Interestingly, if I accelerate violently in a given direction to some extreme velocity aproaching the speed of light (relative to the rest frame I started in) then almost the entire universe will appear as a distant blob in front of me. Visually it would like I am accelerating backwards while the seat of my pants is telling me I am accelerating forward. This is the exact opposite of the star movement seen in Startrek when they go to warp speed.

[EDIT] As JesseM points out you can consider your speed relative to the galaxy (or vice versa). In the description I gave above I was assuming that I was at rest with respect to the distant galaxy.

Last edited:

## 1. How does the theory of relativity explain the apparent direction of light?

The theory of relativity explains the apparent direction of light by stating that the speed of light is constant from all reference frames. This means that no matter how fast an observer is moving, they will always measure the speed of light to be the same. This concept is known as the principle of relativity.
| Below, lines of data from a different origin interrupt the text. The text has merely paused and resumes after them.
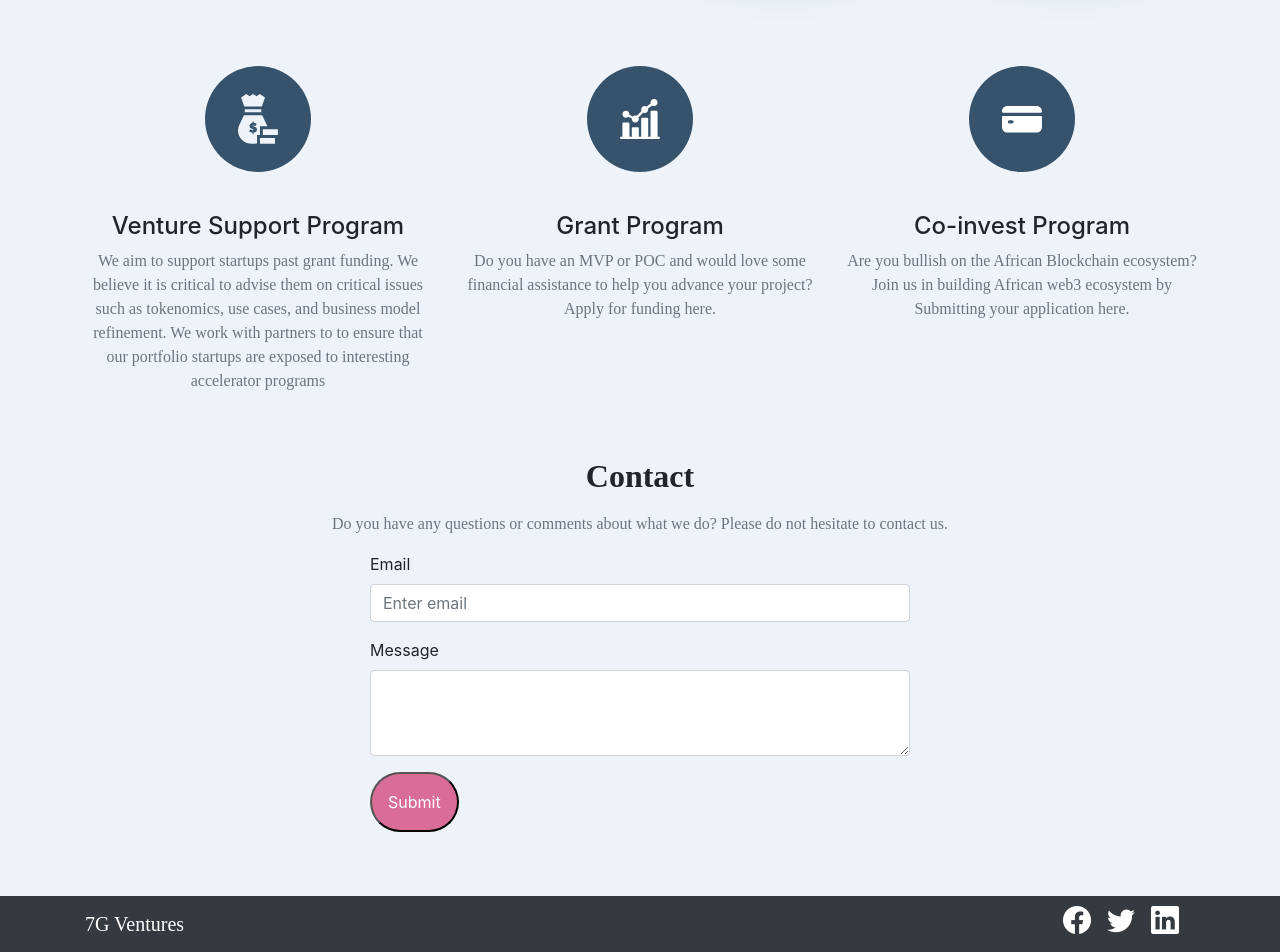
Repository: Jeremicarose/G7-venture
Page: index.html
These files come from the project's save history. The page is drawn as it stood at one moment and after the next save; the edit follows.
The browser window is 1280 px wide. The pictures show the part of the page from y = 2335 to 3287 px (the page is 3287 px tall).
A picture or video elsewhere on the page could not be fetched, so the positions and the page height are approximate.

Above is the page before, as saved 2023-02-03 19:13:14.

### index.html
<html lang="en">
  <head>
    <meta charset="UTF-8" />
    <meta http-equiv="X-UA-Compatible" content="IE=edge" />
    <meta name="viewport" content="width=device-width, initial-scale=1.0" />
    <title>Api</title>
    <link
      rel="stylesheet"
      href="https://cdn.jsdelivr.net/npm/bootstrap-icons@1.5.0/font/bootstrap-icons.css"
    />
    <link
      href="https://cdn.jsdelivr.net/npm/bootstrap@5.0.1/dist/css/bootstrap.min.css"
      rel="stylesheet"
      integrity="sha384-+0n0xVW2eSR5OomGNYDnhzAbDsOXxcvSN1TPprVMTNDbiYZCxYbOOl7+AMvyTG2x"
      crossorigin="anonymous"
    />
    <link
      rel="stylesheet"
      href="https://maxcdn.bootstrapcdn.com/bootstrap/4.0.0/css/bootstrap.min.css"
      integrity="sha384-Gn5384xqQ1aoWXA+058RXPxPg6fy4IWvTNh0E263XmFcJlSAwiGgFAW/dAiS6JXm"
      crossorigin="anonymous"
    />
    <link rel="stylesheet" href="style.css" />
  </head>
  <body>
    <!-- navbar -->
    <section>
      <nav class="navbar navbar-expand-md pt-3 pb-4">
        <nav class="navbar navbar-expand-lg navbar-light ">
          <a class="navbar-brand" href="#">7G Ventures</a>
          <button
            class="navbar-toggler"
            type="button"
            data-toggle="collapse"
            data-target="#navbarNav"
            aria-controls="navbarNav"
            aria-expanded="false"
            aria-label="Toggle navigation"
          >
            <span class="navbar-toggler-icon"></span>
          </button>
        </nav>

          <!-- navbar links -->
          <div
            class="collapse navbar-collapse justify-content-start align-center text-dark"
            id="main-nav"
          >
            <ul class="navbar-nav ps-4 text-white">
              <li class="nav-item">
                <a class="nav-link text-dark" href="#pricing">Ourstory</a>
              </li>
              <li class="nav-item ps-4">
                <a class="nav-link text-dark" href="#about">Programs</a>
              </li>
              <li class="nav-item ps-4">
                <a class="nav-link text-dark" href="#contact">Career</a>
              </li>
              <li class="nav-item ps-4">
                <a class="nav-link text-dark" href="#portfolio">Portfolio</a>
              </li>
              <li class="nav-item ps-4">
                <a class="nav-link text-dark" href="#contact">Contact</a>
              </li>
            </ul>
          </div>

        </div>
      </nav>
    </section>

    <!-- home page -->
    <section id="home-page" class="">
      <div class="container-lg">
        <div class="row g-4 justify-content-center align-items-center">
          <div class="col text-center text-md-start">
            <h1 class="fw-bold pb-5">
              Our Story.
            </h1>

            <p class="text-muted">
              We were established in response to the challenges young African web3 entrepreneurs have in accessing funding for the development and scaling of their innovative web3 solutions.
              We aim to democratise access to funding by making it smooth and simple to  regardless of where in Africa the founders may be from
              At 7G Ventures, we believe that the African web3 ecosystem can significantly thrive and address the majority of its pressing issues if given a level playing field, the attention it requires and the resources it needs.
            </p>
          </div>
          <div class="col text-center d-none d-md-block">
            <!-- tooltip -->
            <span>
              <img
                src="asset\hero-phone.png"
                class="img-fluid"
                alt="hero-phone"
              />
            </span>
          </div>
        </div>
      </div>
    </section>

    <!-- About -->
    <section id="about" class="bg-dark text-white">
      <div class="container-lg">
        <div class="row g-4 justify-content-center align-items-center">
          <div
            class="col text-center text-md-start mb-5 pb-5"
            style="background-image: url(assets\work-shape.png)"
          >
            <h2 class="fw-bold">What we do</h2>

            <p class=" text-secondary">
              <span class="fw-bold">Funding</span>- We collaborate with partners to give web3 entrepreneurs financial
              help as they develop innovative web3 solutions.
            </p>
            <p class=" text-secondary">
              <span class="fw-bold">Industry partnerships</span>- We progress in identifying areas of synergy and
              collaboration between us and other companies for the benefit of our portfolio companies.
            </p>
            <p class=" text-secondary">
              <span class="fw-bold">Consulting</span>- In order to examine the ideal areas of solution deployment, Use cases, and technical execution,
              we consult for both private and public sector enterprises.
            </p>
            <p class=" text-secondary">
              <span class="fw-bold">Capacity building and awareness</span>- We believe that an individual is only going to utilise the technology that he understands.
             That is why we devote the majority of our time and resources to raising awareness about the potential of next-generation technology
            </p>


            <a
              href="#aboutus"
              class="rounded-pill border border-light text-white py-3 px-5"
              >About Us</a
            >
          </div>
          <div class="col text-center d-none d-md-block p-4">
            <!-- tooltip -->
            <div class="row mb-4">
              <div class="col-lg-4 col-md-6">
                <img src="asset\coloured-teslsa.png" alt="teslsa" />
              </div>
              <div class="col-lg-4 col-md-6">
                <img src="asset\coloured-microsoft.png" alt="micro" />
              </div>
              <div class="col-lg-4 col-md-6">
                <img src="asset\coloured-hp.png " alt="hp" />
              </div>
              <div class="col-lg-4 col-md-6 pt-5 text-white">
                <img src="asset\coloured-oracle.png" alt="orac" />
              </div>
              <div class="col-lg-4 col-md-6 pt-5">
                <img src="asset\coloured-google.png" alt="google" />
              </div>
              <div class="col-lg-4 col-md-6 pt-5 ps-2">
                <img src="asset\coloured-nvidia.png" alt="nvidia" />
              </div>
            </div>
          </div>
        </div>
      </div>
    </section>

    <section id="portfolio" class="text-center py-5">
      <div class="container">
        <h2 class="fw-bold pb-2S">Portfolio</h2>
        <p class="description text-secondary">Meet the young companies that are shaping the future of the web</p>

        <div class="row">
          <div class="col-lg-3 col-md-6">
            <div class="card">
              <img src="smartbuilder_logo.png" alt="Smartbuilder Logo" class="card-img-top">
              <div class="card-body">
                <h4 class="card-title title">Smartbuilder</h4>
                <p class="card-text description text-secondary">Innovative web3 solutions</p>
              </div>
            </div>
          </div>

          <div class="col-lg-3 col-md-6">
            <div class="card">
              <img src="another_logo.png" alt="Another Logo" class="card-img-top">
              <div class="card-body">
                <h4 class="card-title title">Another Company</h4>
                <p class="card-text description text-secondary">Leading the charge in web3 technology</p>
              </div>
            </div>
          </div>

          <div class="col-lg-3 col-md-6">
            <div class="card">
              <img src="third_logo.png" alt="Third Logo" class="card-img-top">
              <div class="card-body">
                <h4 class="card-title title">Third Company</h4>
                <p class="card-text description text-secondary">Revolutionizing the web3 landscape</p>
              </div>
            </div>
          </div>

          <div class="col-lg-3 col-md-6">
            <div class="card">
              <img src="fourth_logo.png" alt="Fourth Logo" class="card-img-top">
              <div class="card-body">
                <h4 class="card-title title">Fourth Company</h4>
                <p class="card-text description text-secondary">Pioneers in web3 innovation and creativity</p>
              </div>
            </div>
          </div>
        </div>
      </div>
    </section>


    <!-- reviews list -->
    <section id="" class="">
      <div class="container-lg">
        <div class="row g-4 justify-content-center align-items-center">
          <div class="col text-center text-md-start">
            <h2 class="fw-bold pb-4">Career</h2>

            <p class="mb-5 text-secondary">
              We are always on the lookout for talented and driven individuals to join our team.
              If you are passionate about blockchain and have a record of success in a related field,
              we encourage you to apply for one of our open positions. We offer a dynamic and fast-paced work
              environment, as well as the opportunity to be at the forefront of the blockchain revolution
            </p>
          </div>
          <div class="col text-center d-none d-md-block">
            <!-- tooltip -->
            <span>
              <div class="row justify-content-end">
                <div class="col-lg-6">
                  <img src="asset\phone1.svg" class="img-fluid" alt="phone1" />
                </div>
                <div class="col-lg-6">
                  <img src="asset\phone2.svg" class="img-fluid" alt="phone2" />
                </div>
              </div>
            </span>
          </div>
        </div>
      </div>
    </section>

    <!-- contact form -->
    <section id="story" class="">
      <div class="container-lg">
        <div class="row g-4 text-center pt-5">
          <div class="col-lg-4 col-md-6 icon-box">
            <div class="icon pb-3 mb-4">
              <img src="asset\finances.svg" alt="" />
            </div>
            <h4 class="title">Venture Support Program</h4>
            <p class="description text-secondary">
              We aim to support startups past grant funding. We believe it is critical to
              advise them on critical issues such as tokenomics, use cases, and business model refinement.
              We work with partners to to ensure that our portfolio startups are exposed to interesting accelerator programs
            </p>
          </div>
          <div class="col-lg-4 col-md-6 icon-box">
            <div class="icon pb-3 mb-4">
              <img src="asset\banking.svg" alt="" />
            </div>
            <h4 class="title">Grant Program</h4>
            <p class="description text-secondary">
              Do you have an MVP or POC and would love some financial
              assistance to help you advance your project? Apply for funding here.
            </p>
          </div>
          <div class="col-lg-4 col-md-6 icon-box">
            <div class="icon pb-3 mb-4">
              <img src="asset\payments.svg" alt="" />
            </div>
            <h4 class="title">Co-invest Program</h4>
            <p class="description text-secondary">
              Are you bullish on the African Blockchain ecosystem?
              Join us in building African web3 ecosystem by Submitting your application here.
            </p>
          </div>
        </div>
      </div>
    </section>

    <!-- register -->
    <!-- Sixth Section: Contact Us -->
    <section id="contact" class="py-5">
      <div class="container">
        <h2 class="fw-bold pb-2 text-center">Contact</h2>
        <p class="description text-secondary text-center">Do you have any questions or comments about what we do? Please do not hesitate to contact us.</p>

        <div class="row">
          <div class="col-lg-6 mx-auto">
            <form>
              <div class="form-group">
                <label for="email">Email</label>
                <input type="email" class="form-control" id="email" placeholder="Enter email">
              </div>
              <div class="form-group">
                <label for="message">Message</label>
                <textarea class="form-control" id="message" rows="3"></textarea>
              </div>
              <button type="submit" class="rounded-pill p-3 m text-white"
              style="background-color: #da6d97">Submit</button>
            </form>
          </div>
        </div>

      </div>
    </section>

    <!-- contact -->
    <section id="contact" class="bg-dark">
      <nav class="navbar navbar-expand-md navbar-dark text-white pt-2 pb-2">
        <div class="container align-items-center">
          <!-- navbar brand  -->
          <a class="navbar-brand" href="#">7G Ventures</a>

          <!-- navbar links -->
          <div
            class="collapse navbar-collapse justify-content-start align-center"
            id="main-nav"
          >

          </div>

          <ul class="navbar-nav">
            <li class="nav-item pe-3">
              <h3><i class="bi bi-facebook"></i></h3>
            </li>
            <li class="nav-item pe-3">
              <h3><i class="bi bi-twitter"></i></h3>
            </li>
            <li class="nav-item pe-3">
              <h3><i class="bi bi-linkedin"></i></h3>
            </li>
          </ul>
        </div>
      </nav>
    </section>
  </body>
</html>

### style.css
a,
p {
  text-decoration: none;
  font-family: "public sans";
}
h1,
h2 {
  font-family: "dm serif text";
}

section {
  background-color: #eef3f9;
}

After the next save:
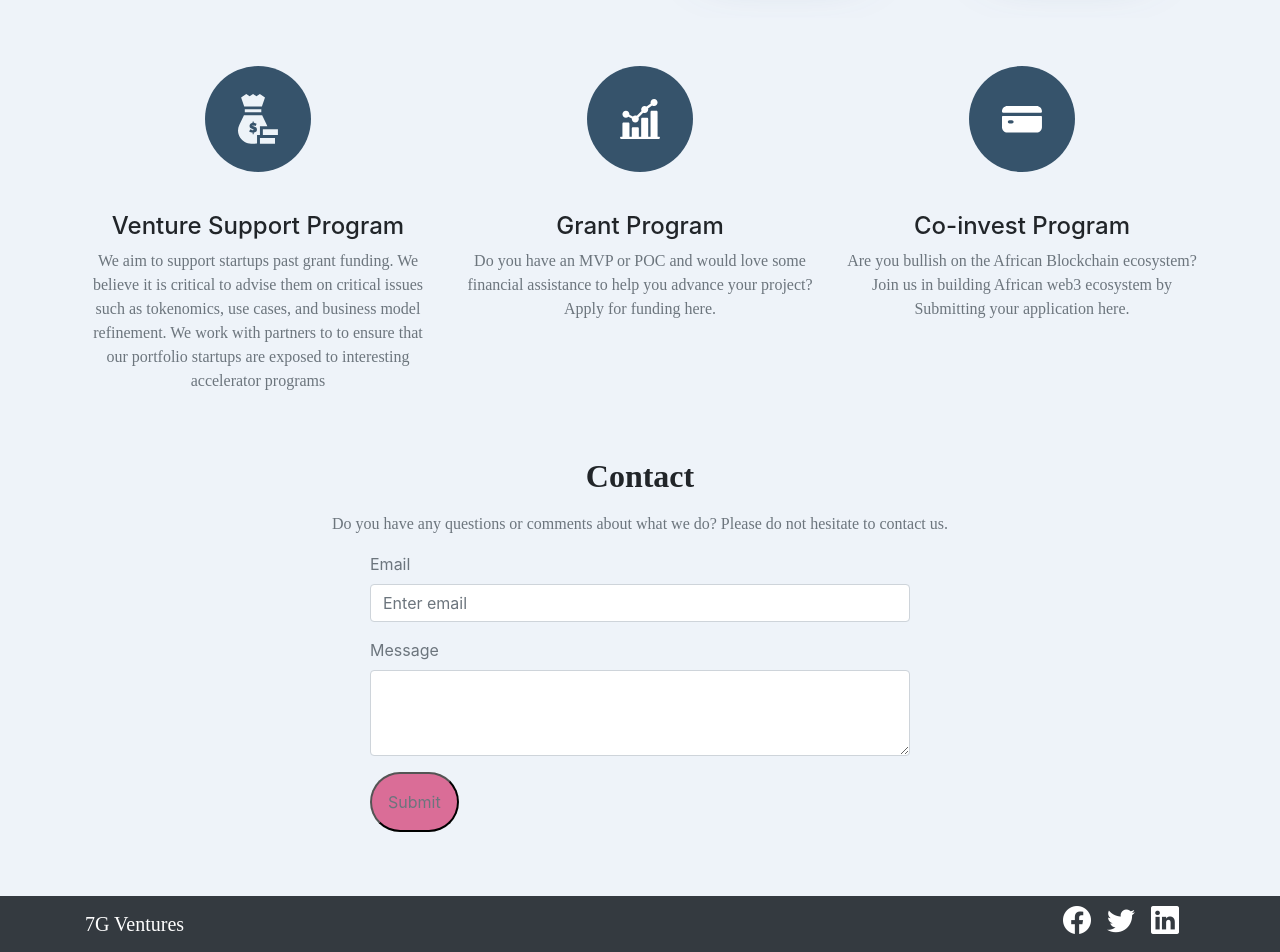
Saved 88 s later.
--- a/index.html
+++ b/index.html
@@ -289,15 +289,15 @@
         <div class="row">
           <div class="col-lg-6 mx-auto">
             <form>
-              <div class="form-group">
+              <div class="form-group description text-secondary">
                 <label for="email">Email</label>
                 <input type="email" class="form-control" id="email" placeholder="Enter email">
               </div>
-              <div class="form-group">
+              <div class="form-group description text-secondary">
                 <label for="message">Message</label>
                 <textarea class="form-control" id="message" rows="3"></textarea>
               </div>
-              <button type="submit" class="rounded-pill p-3 m text-white"
+              <button type="submit" class="rounded-pill p-3 m  description text-secondary"
               style="background-color: #da6d97">Submit</button>
             </form>
           </div>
## 2. Why does light appear to bend when passing through a gravitational field?

According to the theory of general relativity, gravity is not a force between masses, but rather a curvature of spacetime caused by the presence of massive objects. This curvature can cause light to appear to bend when passing through a gravitational field, as it follows the curved path of spacetime.

## 3. How does the concept of time dilation fit into the theory of relativity?

Time dilation is a key concept in the theory of relativity, as it states that time moves slower for an object that is moving at high speeds or in a strong gravitational field. This is due to the fact that the speed of light is constant, so in order to maintain this constant speed, time must appear to slow down for the moving object.

## 4. Can the theory of relativity be tested and proven?

Yes, the theory of relativity has been extensively tested and has been consistently shown to accurately predict the behavior of objects in our universe. For example, the bending of light around massive objects, as predicted by general relativity, has been observed and confirmed through experiments and observations.

## 5. How does the theory of relativity impact our understanding of the universe?

The theory of relativity has had a profound impact on our understanding of the universe. It has allowed us to explain and predict phenomena such as black holes, gravitational waves, and the expansion of the universe. It has also revolutionized our understanding of space and time, and has been the foundation for many modern theories in physics and cosmology.

• Special and General Relativity
Replies
12
Views
664
• Special and General Relativity
Replies
21
Views
751
• Special and General Relativity
Replies
45
Views
4K
• Special and General Relativity
Replies
30
Views
2K
• Special and General Relativity
Replies
2
Views
743
• Special and General Relativity
Replies
17
Views
570
• Special and General Relativity
Replies
28
Views
2K
• Special and General Relativity
Replies
25
Views
3K
• Special and General Relativity
Replies
65
Views
5K
• Special and General Relativity
Replies
3
Views
608